Ross Geller could have actually got his couch up the stairs without chopping it in two in the iconic episode 

Was ‘pivot!’ the cause of all their problems? Could Ross, Rachel and Chandler have successfully moved the couch up the stairwell by adopting a different method? Flatshare site SpareRoom turned – or was that pivoted? – to mathematics to answer that question. And crucially, while Ross was actually correct to order ‘pivot!’ it was a subsequent lack of ‘tilt’ that ultimately led to the couch getting stuck. 

10,000 simulations based on different measurements were tested and SpareRoom and data science consultant Caroline Zunckel PhD produced an equation and methodology explaining how Ross could have moved the couch into his flat - if he only thought to tilt it at precise points on the stairwell.  The killer equation Ross needed to get his couch around the corner and up the stairs:

Angle of vertical tilt (T) = 44.15064 -11.94274xWS (Width of the Stairwell) + 8.69119xWC (Width of the Couch) + 3.65961xLC (Length of the Couch)

A simplified illustration of the Friends solution can be viewed HERE

The Friends solution

Step 1: First Ross should have measured the width of the stairs (WS), and the width (WC) and length (LC) of the couch.

Step 2: Ross then should have used the equation to find out the minimum angle (T) that the couch would need to be tilted upwards to move around the 90-degree corner of the stairwell.
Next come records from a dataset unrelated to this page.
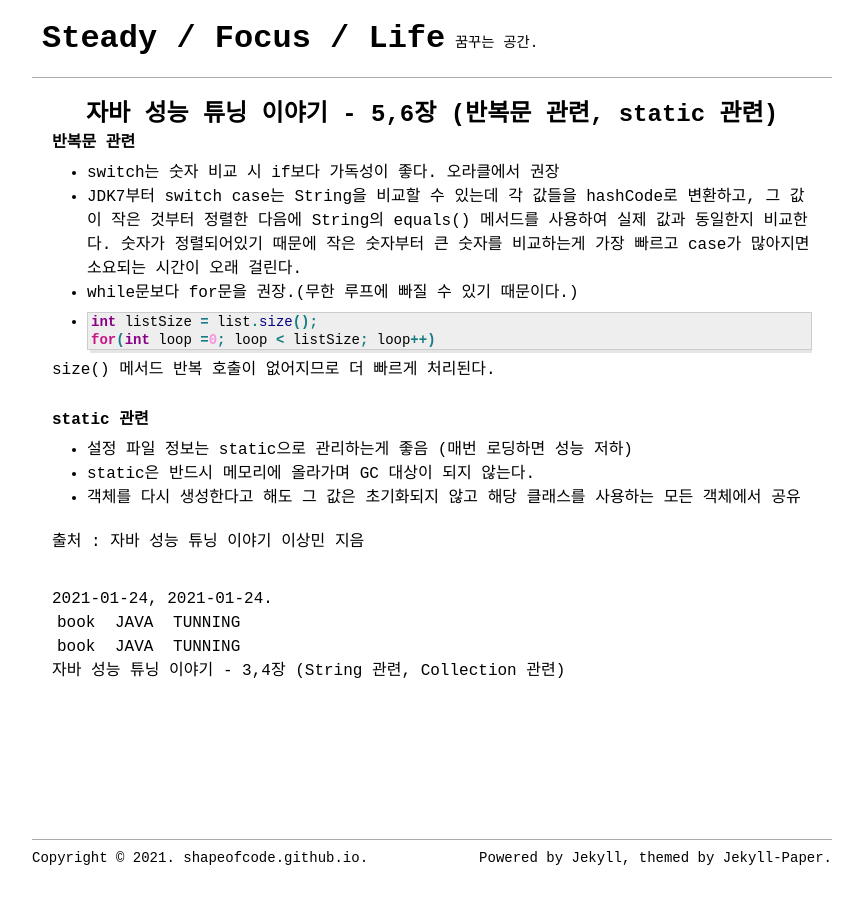
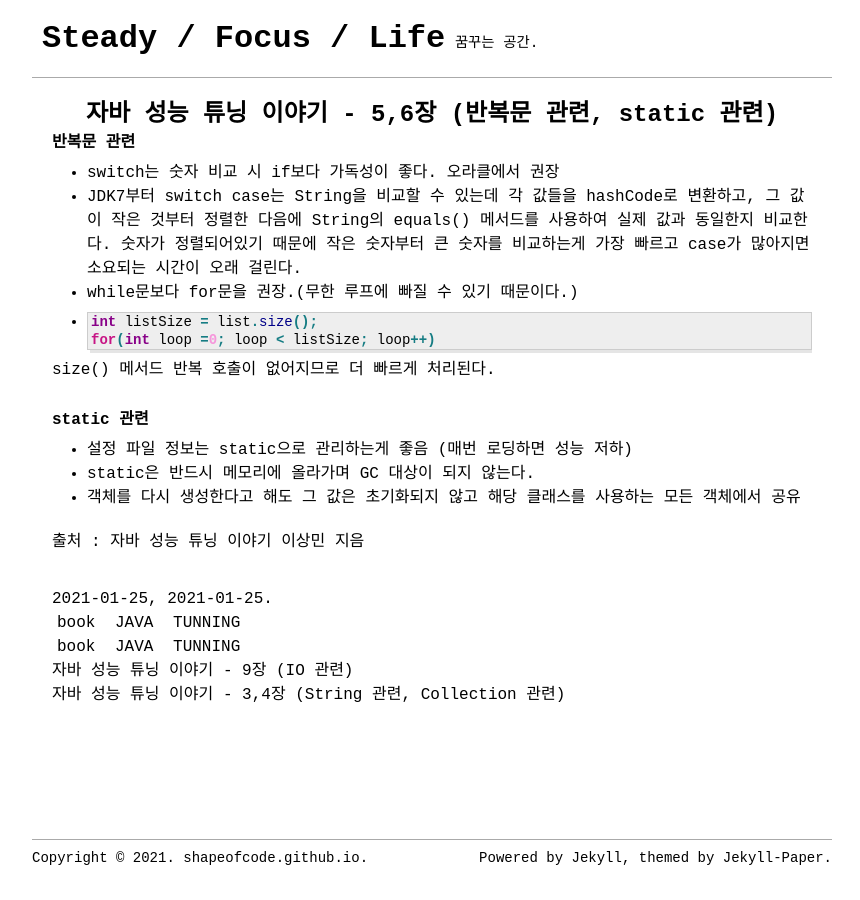
Before and after one commit to shapeofcode/shapeofcode.github.io, a Jekyll site: the page built from _posts/2021-01-25-book-java-tunning03.markdown, in a window 1280 px wide. Shown: the whole page, without its empty margins (208-1068 px from the left). Built offline with Jekyll 4.4.1, drawn with Linux system fonts in a browser that asks for light colours; comment, search, counter and statistics services are not loaded; some of the changed lines change nothing that is shown.

Commit message:
- add content

````diff
--- a/_posts/2021-01-25-book-java-tunning03.markdown
+++ b/_posts/2021-01-25-book-java-tunning03.markdown
@@ -1,8 +1,8 @@
 ---
 layout: post
 title:  "자바 성능 튜닝 이야기 - 5,6장 (반복문 관련, static 관련)"
-date:   2021-01-24
-last_modified_at: 2021-01-24
+date:   2021-01-25
+last_modified_at: 2021-01-25
 categories: [book, JAVA, TUNNING]
 tags: [book, JAVA, TUNNING]
 ---
--- /dev/null
+++ b/_posts/2021-01-26-book-java-tunning04.markdown
@@ -0,0 +1,80 @@
+---
+layout: post
+title:  "자바 성능 튜닝 이야기 - 9장 (IO 관련)"
+date:   2021-01-26
+last_modified_at: 2021-01-26
+categories: [book, JAVA, TUNNING]
+tags: [book, JAVA, TUNNING]
+---
+
+**IO 처리**
+- BufferedReader > 버퍼 포함한 FileReader > 버퍼 없이 FileRader 속도 순으로 빠르다.
+- DirectByteBuffer를 사용할 때 주의해야한다. ByteBuffer 객체를 생성하는 메서드 중 allocateDirect()가 있는데 OS 메모리에 할당된 메모리를 Native한 JNI로 처리하는 DirectByteBuffer 객체를 생성한다. DirectByteBuffer 생성자는 java.nio에 아무런 접근 제어자가 없이 선언된 Bits라는 클래스의 reverseMemory() 메서드를 호출하고 이 메서드는 JVM에 할당되어 있는 메모리보다 더 많은 메모리를 요구할 경우 System.gc() 메서드를 호출하도록 되어있다. singleton 패턴을 사용하여 해당 JVM에는 하나의 객체만 생성하도록 권장한다.
+- lastModified() 대신 WatchService를 사용하는 실습
+```java
+public class WatchSample {
+	public static void main(String[] args) {
+		WatcherThread thread = new WatcherThread("C:\\Temp");
+		thread.start();
+	}
+}
+```
+```java
+import java.nio.file.FileSystems;
+import java.nio.file.Path;
+import java.nio.file.Paths;
+import java.nio.file.WatchEvent;
+import java.nio.file.WatchKey;
+import java.nio.file.WatchService;
+import java.util.Date;
+import java.util.List;
+
+import static java.nio.file.StandardWatchEventKinds.ENTRY_CREATE;
+import static java.nio.file.StandardWatchEventKinds.ENTRY_DELETE;
+import static java.nio.file.StandardWatchEventKinds.ENTRY_MODIFY;
+
+public class WatcherThread extends Thread{
+	String dirName;
+	public WatcherThread(String dirName) {
+		this.dirName=dirName;
+	}
+	public void run() {
+		System.out.print("Watcher is started");
+		fileWatcher();
+		System.out.println("Watcher is ended");
+	}
+	public void fileWatcher() {
+		try {
+			Path dir = Paths.get(dirName);
+			WatchService watcher = FileSystems.getDefault().newWatchService();
+			dir.register(watcher, ENTRY_CREATE, ENTRY_DELETE, ENTRY_MODIFY);
+
+			WatchKey key;
+			for(int loop=0; loop<4; loop++) {
+				key = watcher.take();
+				String watchedTime = new Date().toString();
+				List<WatchEvent<?>> eventList = key.pollEvents();
+				for(WatchEvent<?> event : eventList) {
+					Path name = (Path) event.context();
+					if(event.kind() == ENTRY_CREATE) {
+						System.out.format("%s created at %s%n", name, watchedTime);
+					} else if(event.kind() == ENTRY_DELETE) {
+						System.out.format("%s deleted at %s%n", name, watchedTime);
+					} else if(event.kind() == ENTRY_MODIFY) {
+						System.out.format("%s modified at %s%n", name, watchedTime);
+					}
+				}
+				key.reset();
+			}
+		} catch (Exception e) {
+			e.printStackTrace();
+		}
+	}
+}
+```
+
+<br/>
+
+출처 : 자바 성능 튜닝 이야기 이상민 지음
+
+<br/>
````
Step 3: After carrying the couch to the corner Ross, Rachel and Chandler reach a point where they can’t move any more. When this happens Ross, Rachel and Chandler should have rested the couch against the corner. 

Step 4: Here the friends should have tilted the couch vertically towards the ceiling until the angle between the stairs and the base of the couch was greater than or equal to T. At this point the vertical length of the couch would be smaller than the horizontal length and they should have been able to successfully pivot the couch round the corner without it getting stuck.

Step 5: Once round the corner Ross, Rachel and Chandler should have moved the couch back to its original orientation and the carried it up to the flat.

To help flatmates move their furniture a little more successfully than Ross did, US removal and furniture company LiveFeather has provided top tips on what to look out for:

 1)    Measure twice, move once

The old carpenters’ saying, “measure twice, cut once” isn’t just for making furniture, it’s for moving it too. Always break out that tape measure before you break a sweat; your unscuffed walls will thank you.

2)    Get pieces that come in pieces

As annoying and headache-inducing as it might be to put furniture together (I’m still wondering where that last screw for my bed goes), it does mean that it’s easier to move around.

3)    Don’t buy everything all at once

Once you’re in a new flat, it can be tempting to go out and get every single piece of furniture you need all at once. The only problem is, furniture always takes longer to assemble than you think, so if you’d don’t get everything done, you could be stuck with no bed, no couch, and half a dresser. Borrow the air mattress your mum says is “definitely worth keeping” and build your space in stages.